Work item: Copy out each line of the listing below where the string "size" appears.

The data:
▶

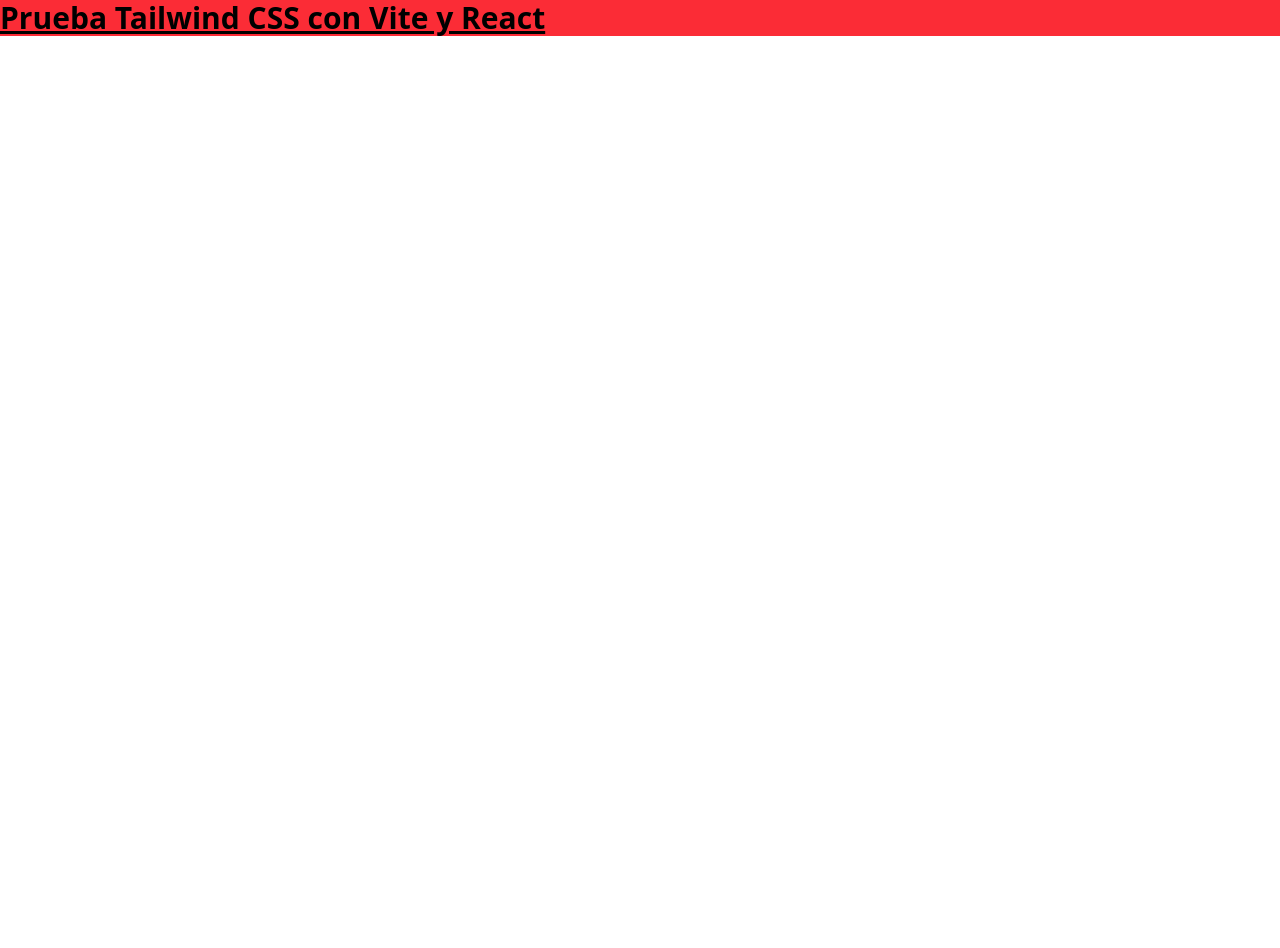
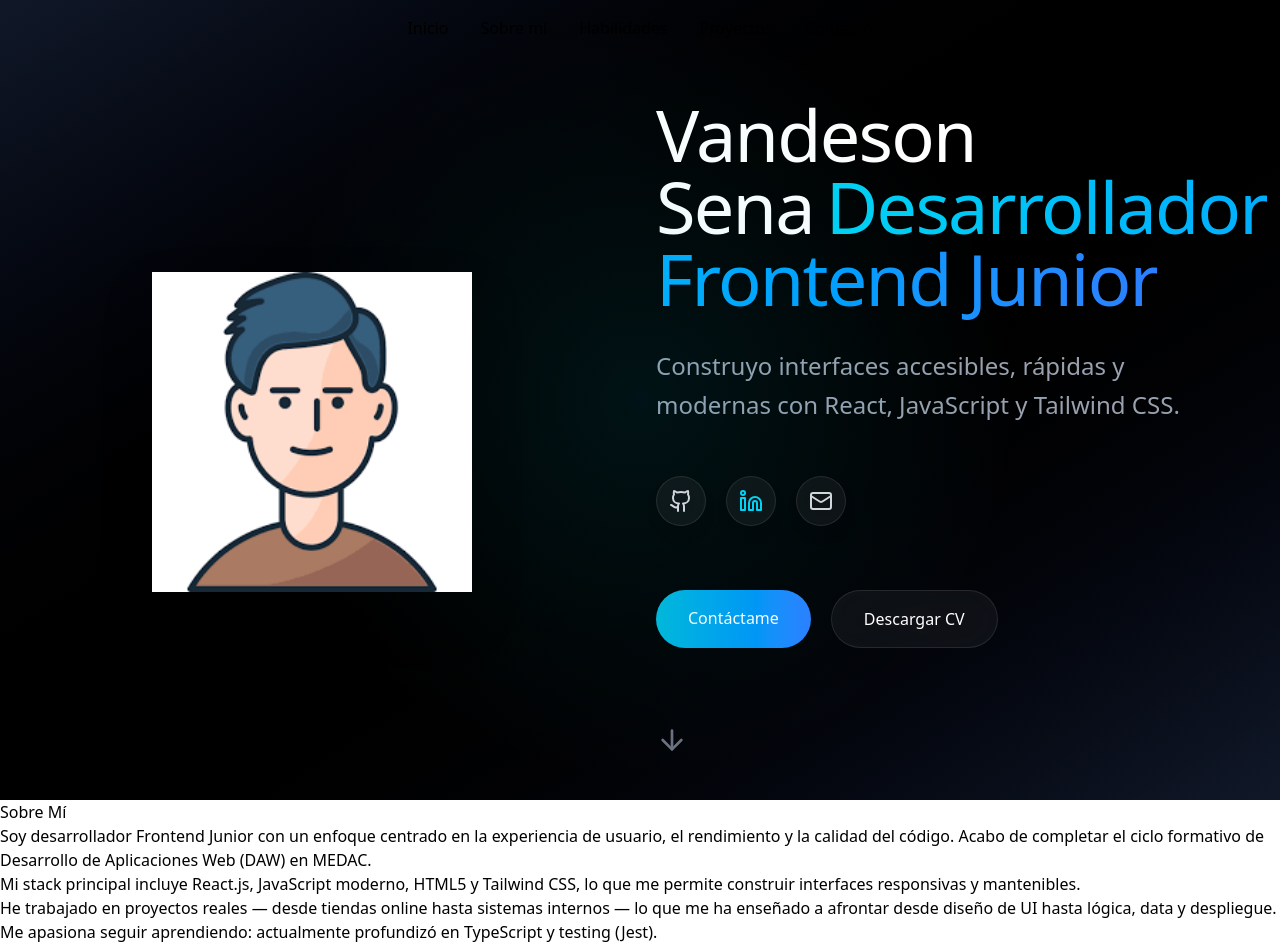
Before and after one commit to vandeson2/mi-portafolio, a React (Vite) app: page / in a window 1280 px wide. Shown: the top 948 px of the page. Before the commit the page ends 800 px from the top, so only its background shows below. Built offline with nearby package versions, Linux system fonts and the light colour scheme.

Commit message:
Añadito contenidos de NavBar, hero, About. Añadido estilos del hero y colocación del navbar

```diff
--- a/package.json
+++ b/package.json
@@ -11,6 +11,7 @@
   },
   "dependencies": {
     "@tailwindcss/vite": "^4.1.17",
+    "lucide-react": "^0.556.0",
     "react": "^19.2.0",
     "react-dom": "^19.2.0",
     "react-router-dom": "^7.10.1",
--- a/src/App.jsx
+++ b/src/App.jsx
@@ -1,13 +1,18 @@
-
+import React from "react"
+import { Hero } from "./components/Hero"
+import { NavBar } from "./components/NavBar"
+import { About } from "./components/About"
 
 
 function App() {
 
   return (
-    <div className='bg-red-500'>
-      <h1 className='text-3xl font-bold underline'>
-        Prueba Tailwind CSS con Vite y React
-      </h1>
+    <div className="min-h-screen bg-white">
+      <NavBar />
+      <main>
+        <Hero />
+        <About />
+      </main>
     </div>
   )
 }
--- a/src/components/About.jsx
+++ b/src/components/About.jsx
@@ -0,0 +1,40 @@
+
+
+export function About(){
+
+    return (
+        <section id="sobre-mi">
+
+            <div>
+                <div>
+                    <h2>Sobre Mí</h2>
+                </div>
+
+                <div>
+                    <div>
+                        <p>
+                           Soy desarrollador Frontend Junior con un enfoque centrado en la experiencia
+                           de usuario, el rendimiento y la calidad del código. Acabo de completar el ciclo
+                           formativo de Desarrollo de Aplicaciones Web (DAW) en MEDAC.
+                        </p>
+                        <p>
+                            Mi stack principal incluye React.js, JavaScript moderno, HTML5 y Tailwind CSS,
+                            lo que me permite construir interfaces responsivas y mantenibles.
+                        </p>
+                        <p>
+                           He trabajado en proyectos reales — desde tiendas online hasta sistemas
+                           internos — lo que me ha enseñado a afrontar desde diseño de UI hasta lógica,
+                           data y despliegue. Me apasiona seguir aprendiendo: actualmente profundizó en
+                           TypeScript y testing (Jest).
+                        </p>
+                        <p>
+                            Busco un primer empleo en Málaga o entorno remoto, donde pueda aportar
+                            desde el primer día, aprender en equipo y crecer profesionalmente.
+                        </p>
+                    </div>
+                </div>
+            </div>
+
+        </section>
+    )
+}
--- a/src/components/Hero.jsx
+++ b/src/components/Hero.jsx
@@ -0,0 +1,94 @@
+import {  Github,Linkedin, Mail, ArrowDown } from "lucide-react"
+import avatar from "../assets/avatar.png"
+
+export function Hero(){
+    const scrollToAbout = () => {
+        document.querySelector("·sobre-mi")
+        ?.scrollIntoView({behavior: 'smooth'});
+    };
+
+    return (
+        <section
+            className="min-h-screen flex items-center justify-center pt-16 overflow-hidden relative bg-gradient-to-br from-gray-900 via-black to-gray-900 "
+            id="inicio"
+        >
+            <div className="absolute inset-0 bg-[radial-gradient(circle_at_50%_50%,rgba(6,182,212,0.1),transparent_50%)]"></div>
+            <div className="absolute inset-0 bg-[radial-gradient(circle_at_80%_20%, rgba(6,182,212,0.08), transparent_40%)]"></div>
+            <div className="grid md:grid-cols-2 gap-8 items-center">
+                {/*Foto de perfil*/}
+                <div className="flex items-center justify-center">
+                    <div className="relative w-80 h-96">
+                        <img
+                        src={avatar} alt="foto de perfil"
+                        className="w-full h-full object-contain drop-shadow-2xl"
+                        />
+                    </div>
+                </div>
+
+                {/*Contenido de texto*/}
+                <div className="space-y-8 text-left">
+                <h1 className="text-5xl sm:text-6xl lg:text-7xl text-white tracking-tight">
+                        Vandeson Sena
+                        <span className="bg-gradient-to-r from-cyan-400 to-blue-500 bg-clip-text text-transparent ml-3">
+                        Desarrollador Frontend Junior
+                        </span>
+                    </h1>
+                    <p
+                        className=" text-xl sm:text-2xl max-w-xl text-gray-400 leading-relaxed"
+                    >
+                        Construyo interfaces accesibles, rápidas y modernas con React, JavaScript y Tailwind CSS.
+                    </p>
+
+                    <div className="flex justify-start gap-5 pt-5">
+                        <a
+                            href="#"
+                            className="p-3 rounded-full bg-white/5 backdrop-blur-xl shadow-lg hover:bg-white/10 trasition-all duration-300 hover:scale-110 transform border border-white/10"
+
+                        >
+                            <Github className="text-gray-300" size={24}/>
+                        </a>
+                        <a
+                            href="#"
+                             className="p-3 rounded-full bg-white/5 backdrop-blur-xl shadow-lg hover:bg-white/10 trasition-all duration-300 hover:scale-110 transform border border-white/10"
+                        >
+                            <Linkedin className="text-cyan-400" size={24}/>
+                        </a>
+                        <a
+                            href="#"
+                             className="p-3 rounded-full bg-white/5 backdrop-blur-xl shadow-lg hover:bg-white/10 trasition-all duration-300 hover:scale-110 transform border border-white/10"
+                        >
+                            <Mail className="text-gray-300" size={24}/>
+                        </a>
+                    </div>
+
+                    <div className="flex flex-col sm:flex-row justify-start gap-5 pt-8">
+                        <a
+                            href="#contacto"
+                            onClick={(e) => {
+                                e.preventDefault();
+                                document.querySelector("#contacto")
+                                ?.scrollIntoView({behavior: "smoot"});
+                            }}
+                            className="inline-block px-8 py-4 bg-gradient-to-r from-cyan-500 to-blue-500 text-white rounded-full hover:shadow-2xl hover:shadow-cyan-500/50 transition-all duration-300 hover:scale-105"
+                        >
+                            Contáctame
+                        </a>
+
+                        <a
+                            className="inline-block text-white  rounded-full px-8 py-4 bg-white/5 border border-white/10 backdrop-blur-xl hover:bg-white/10 transition-all duration-300 hover:scale-105 "
+                        >
+                            Descargar CV
+                        </a>
+                    </div>
+
+                    <button
+                        onClick={scrollToAbout}
+                        className="inline-block text-gray-500 animate-bounce mt-12 hover:text-cyan-400 transition-colors"
+                    >
+                        <ArrowDown size={32} />
+                    </button>
+                </div>
+            </div>
+        </section>
+    )
+}
--- a/src/components/NavBar.jsx
+++ b/src/components/NavBar.jsx
@@ -0,0 +1,84 @@
+import { useState, useEffect } from "react"
+import {Menu, X} from "lucide-react"
+
+export function NavBar(){
+
+    const [isOpenMenu, setIsOpenMenu] = useState(false);
+    const [isScrolled, setIsScrolled] = useState(false);
+
+    useEffect(() => {
+        const handleScroll = () => {
+            setIsScrolled(windows.scrollY > 20);
+        };
+        //Escucha el evento scroll
+        window.addEventListener('scroll', handleScroll);
+        //Limpieza de evento
+        return () => {
+            window.removeEventListener('scroll', handleScroll);
+        }
+    }, []);
+
+    const scrollSection = (e, href) => {
+        e.preventDefault();
+        const element = document.querySelector(href);
+        if(element){
+            element.scrollIntoView({behavior: 'smooth'});
+            setIsOpenMenu(false);
+        }
+    };
+
+
+    const navItems = [
+        {name: 'Inicio', href:'#'},
+        {name: 'Sobre mí', href:'#'},
+        {name: 'Habilidades', href:'#'},
+        {name: 'Proyectos', href:'#'},
+        {name: 'Contacto', href:'#'},
+
+    ];
+
+    return (
+    <nav className="fixed top-4 left-0 right-0 z-50 flex justify-center px-4">
+        <div>
+            {/*Menu*/}
+            <div className="hidden md:flex space-x-8">
+            {navItems.map((item) => (
+                <a
+                    key={item.name}
+                    href={item.href}
+                >
+                    {item.name}
+                </a>
+            ))}
+
+            </div>
+            {/*Botón movil */}
+            <button
+                className="md:hidden text-gray-300"
+                onClick={() => setIsOpenMenu(!isOpenMenu)}
+            >
+                {isOpenMenu ? <X size={20} /> : <Menu size={20} />}
+            </button>
+        </div>
+
+        {/*Menu movil*/}
+        {isOpenMenu && (
+            <div className="md:hidden">
+                <div>
+                    {navItems.map((item) => (
+                        <a
+                            key={item.name}
+                            href={item.href}
+                            className="block px-3 py-2 text-gray-300"
+                        >
+                            {item.name}
+                        </a>
+                    ))}
+                </div>
+            </div>
+        )}
+    </nav>
+
+    )
+
+}
```
Also changed, not shown: src/assets/avatar.png (added), 1 other file (tests, documents, lock files or other folders).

◀

Answer box:
+                            <Github className="text-gray-300" size={24}/>
+                            <Linkedin className="text-cyan-400" size={24}/>
+                            <Mail className="text-gray-300" size={24}/>
+                        <ArrowDown size={32} />
+                {isOpenMenu ? <X size={20} /> : <Menu size={20} />}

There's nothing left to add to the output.